**TASK STATEMENT**. Look through the entries below and count every line in which "details" appears; reply with the number only.

**AVAILABLE DATA**.
·····
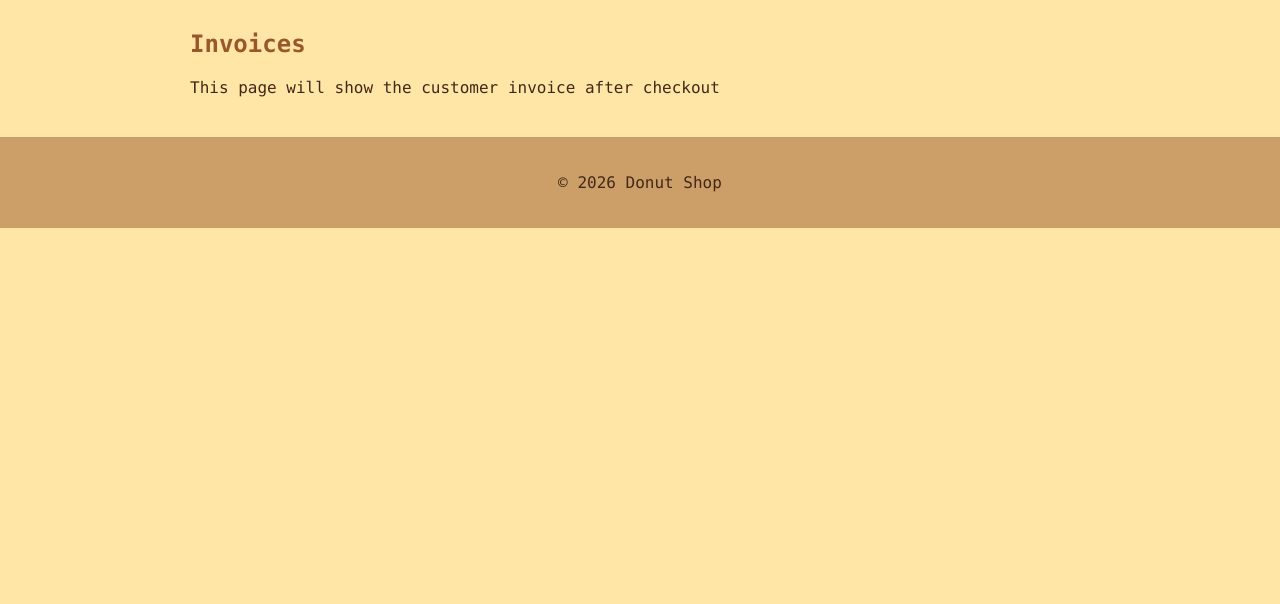
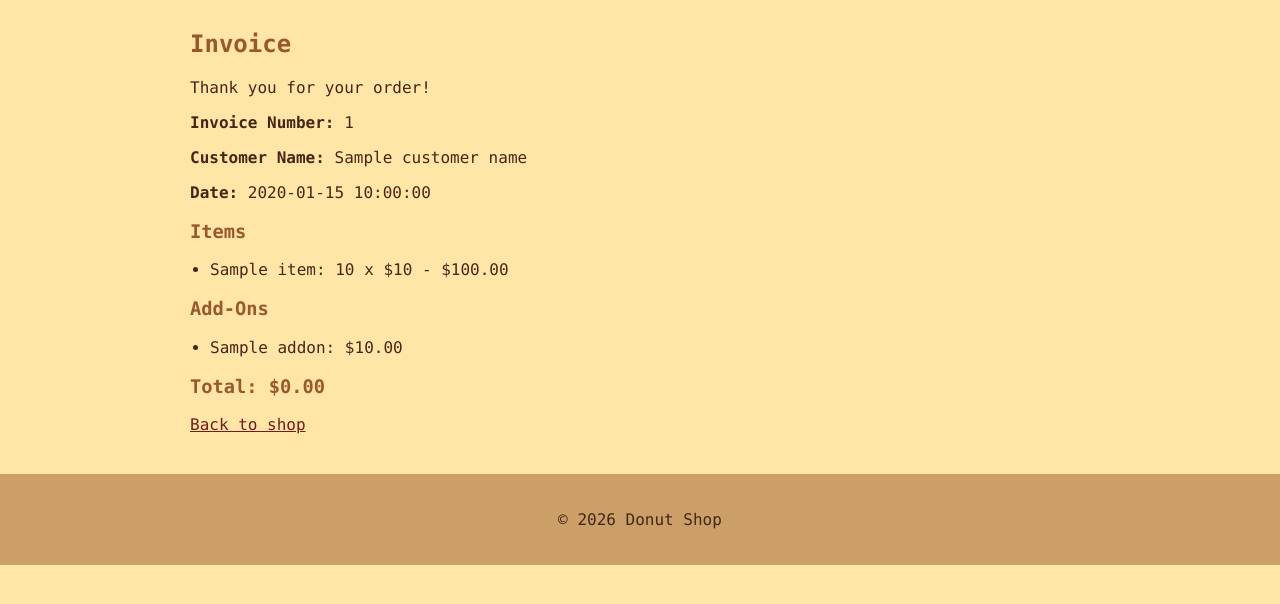
Before and after one commit to st25034/CSC2-flask-internal, a Flask app: template templates/invoices.html in a window 1280 px wide. Shown: the part 122-726 px from the top of the page. Run offline with Flask 3, Linux system fonts and the light colour scheme; the template is opened without the code that fills it: most values are stand-ins (such as "Sample title", 1, 10 or a date in 2020).

Commit message:
added customer, item and add-on details to invoice

```diff
--- a/templates/invoices.html
+++ b/templates/invoices.html
@@ -3,6 +3,39 @@
 {% block title %}Invoices - Donut Shop{% endblock %}
 
 {% block content %}
-<h2>Invoices</h2>
-<p>This page will show the customer invoice after checkout</p>
+<h2>Invoice</h2>
+
+<p>Thank you for your order!</p>
+
+<p><strong>Invoice Number:</strong> {{ invoice_number }}</p>
+<p><strong>Customer Name:</strong> {{ customer_name }}</p>
+<p><strong>Date:</strong> {{ invoice_date }}</p>
+
+<h3>Items</h3>
+
+<ul>
+    {% for item, details in cart.items() %}
+        <li>
+            {{ item }}: {{ details['quantity'] }} x
+            ${{ details['price'] }} -
+            ${{ '%.2f' % (details['quantity'] * details['price']) }}
+        </li>
+    {% endfor %}
+</ul>
+
+<h3>Add-Ons</h3>
+
+{% if selected_addons %}
+    <ul>
+        {% for addon, price in selected_addons.items() %}
+            <li>{{ addon }}: ${{ '%.2f' % price }}</li>
+        {% endfor %}
+    </ul>
+{% else %}
+    <p>No add-ons selected.</p>
+{% endif %}
+
+<h3>Total: ${{ '%.2f' % total }}</h3>
+
+<a href="{{ url_for('index') }}">Back to shop</a>
 {% endblock %}
```
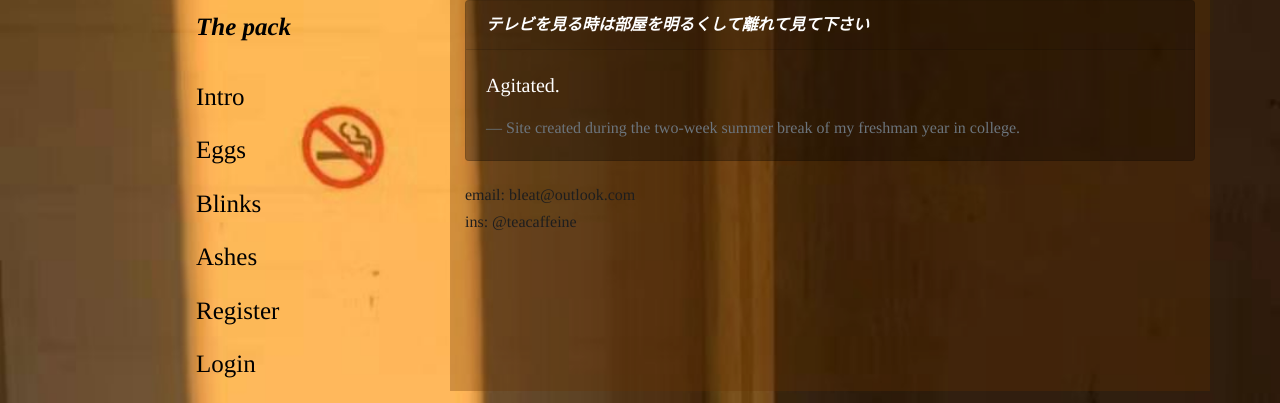
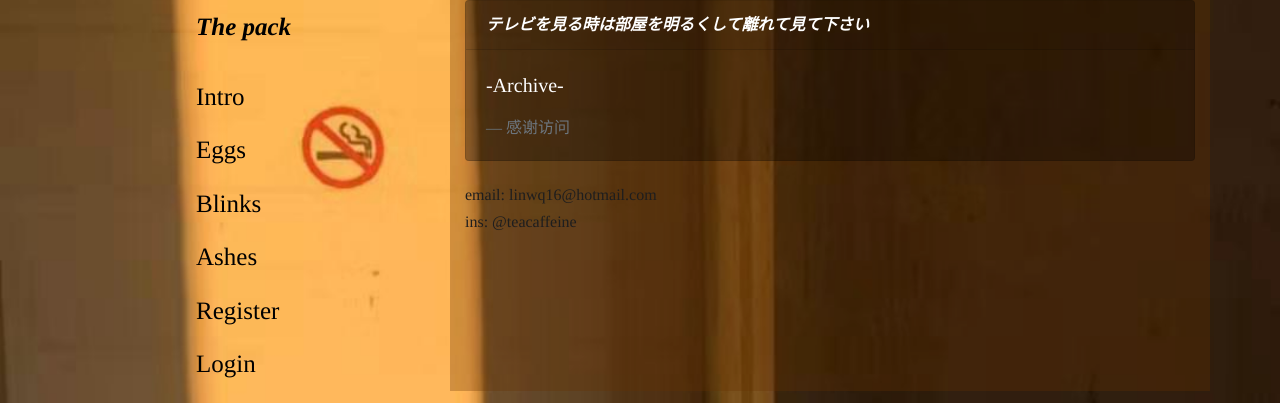
Before and after one commit to bleat233/archive-site, a Python web app: template main/templates/home.html in a window 1280 px wide. Shown: the part 100-503 px from the top of the page. Run offline with Jinja, Linux system fonts and the light colour scheme; the template is opened without the code that fills it, so the values that code supplies are empty; some libraries are stand-ins or nearby versions.

Commit message:
attempt1 to change site content

```diff
--- a/main/templates/blinks.html
+++ b/main/templates/blinks.html
@@ -12,9 +12,9 @@
 					  </div>
 					  <div class="card-body">
 						<blockquote class="blockquote mb-0">
-                            <p>I am too lazy to name my photos and post them here. <br>
-                            The few ones I drop here used to be my profile pics on various sites.</p>
-						  <footer class="blockquote-footer">I have grouped&posted some photos on my ins @teacaffeine, check there if you like.</footer>
+                            <p>Slice of life <br>
+                            Some of my favourite photos ❤</p>
+						  <footer class="blockquote-footer">(ins @teacaffeine)</footer>
 						</blockquote>
 					  </div>
 					</div>
--- a/main/templates/home.html
+++ b/main/templates/home.html
@@ -11,14 +11,14 @@
 					  </div>
 					  <div class="card-body">
 						<blockquote class="blockquote mb-0">
-						  <p>Agitated. </br>
+						  <p>-Archive- </br>
 							  </p>
-						  <footer class="blockquote-footer">Site created during the two-week summer break of my freshman year in college.</footer>
+						  <footer class="blockquote-footer">感谢访问</footer>
 						</blockquote>
 					  </div>
 					</div>
 					<br>
-					<h6>email: bleat@outlook.com</h6>
+					<h6>email: linwq16@hotmail.com</h6>
 					<h6>ins: @teacaffeine</h6>
 					<br>
 
```
Also changed, not shown: main/templates/selfintro.html (+5 -5 lines), 1 other file.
·····
**SOLUTION BELOW**. 5